A new poll published by IPSOS-Mori today shows that since UKIP won its first seat in the Houses of Parliament, the attitude towards them as a legitimate political party has drastically shifted in their favour – with more people than not now believing that a vote for UKIP is not a wasted vote.
The poll, published earlier, puts the Labour Party on 33 percent, the Conservative on 30 percent, and UKIP on 16. The Liberal Democrats are currently languishing on just eight points, and are expected to lose most of their parliamentary seats in the General Election next year.
But the most interesting part of the poll according to IPSOS-Mori is the swing how many people formerly believed that voting for UKIP was a waste, to now, when the majority no longer bears that view. IPSOS reports: “…in the aftermath of Douglas Carswell’s by-election win for the party, more of the British public now disagree that voting UKIP in a general election is a wasted vote than agree.
“Just under half (48%) disagree that a general election vote for UKIP is a wasted vote, compared with 41% who agree.
“This is a turnaround from earlier this year – last month, prior to the Clacton by-election, 50% thought a UKIP vote was a vote wasted and 41% disagreed; in May, some 57% thought voting UKIP was a wasted vote and just 33% disagreed.”
The switch from nearly 60 percent who think voting UKIP was a waste, to just 41 percent over a period of five months, is likely to cause concern to the major two political parties, whose voters may abandon them in favour of Mr Farage’s.
According to the Evening Standard, the UKIP leader said: “That is a terrific breakthrough for us. The Clacton by-election proved that if you vote Ukip in the right constituency then you get Ukip. That is now in people’s minds and it will significantly boost our chances at Rochester & Strood.”
Bobby Duffy, head of public affairs at Ipsos MORI, said: “The other main parties were counting on a continuing sense that there was no point voting for Nigel Farage’s party. It may not be a surprise that the public are no longer so sure, given the by-election results – but it is still hugely important to Ukip’s prospects in the General Election.”

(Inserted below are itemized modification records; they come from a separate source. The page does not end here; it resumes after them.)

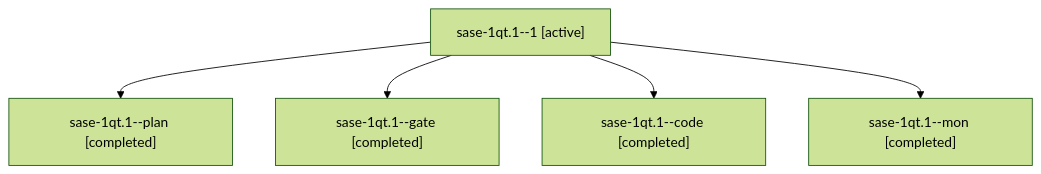
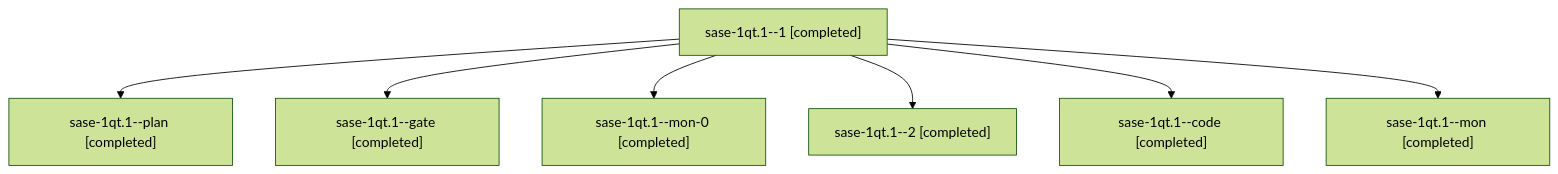
One commit to sase-org/sase--agents changed the diagram in sessions/bbugyi200.athena.sase-1qt.1.md. Above: the diagram before and after it, drawn with Mermaid (forest theme). The commit also changed other lines of this file and 34 other files, not shown here.

````diff
--- a/sessions/bbugyi200.athena.sase-1qt.1.md
+++ b/sessions/bbugyi200.athena.sase-1qt.1.md
@@ -9,12 +9,16 @@
 ```mermaid
 flowchart TD
-  n0["sase-1qt.1--1 [active]"]
+  n0["sase-1qt.1--1 [completed]"]
   n1["sase-1qt.1--plan [completed]"]
   n0 --> n1
   n2["sase-1qt.1--gate [completed]"]
   n0 --> n2
-  n3["sase-1qt.1--code [completed]"]
+  n3["sase-1qt.1--mon-0 [completed]"]
   n0 --> n3
-  n4["sase-1qt.1--mon [completed]"]
+  n4["sase-1qt.1--2 [completed]"]
   n0 --> n4
+  n5["sase-1qt.1--code [completed]"]
+  n0 --> n5
+  n6["sase-1qt.1--mon [completed]"]
+  n0 --> n6
 ```
````
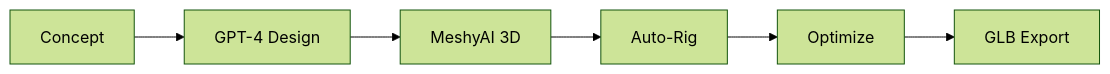
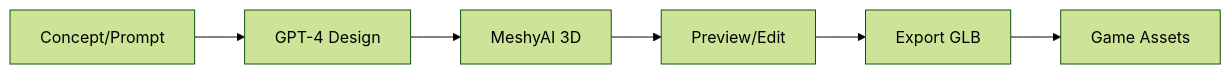
One commit to HyperscapeAI/docs changed the diagram in packages/asset-forge.mdx. Above: the diagram before and after it, drawn with Mermaid (forest theme). The commit also changed other lines of this file and 29 other files, not shown here.

````diff
--- a/packages/asset-forge.mdx
+++ b/packages/asset-forge.mdx
@@ -88,8 +163,8 @@
 ```mermaid
 flowchart LR
-    A[Concept] --> B[GPT-4 Design]
+    A[Concept/Prompt] --> B[GPT-4 Design]
     B --> C[MeshyAI 3D]
-    C --> D[Auto-Rig]
-    D --> E[Optimize]
-    E --> F[GLB Export]
+    C --> D[Preview/Edit]
+    D --> E[Export GLB]
+    E --> F[Game Assets]
 ```
````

The pollsters note that the combined percentage of 63 for the major two parties in British politics is an historic low, while Farage remains the most popular (or rather, least unpopular) party leader.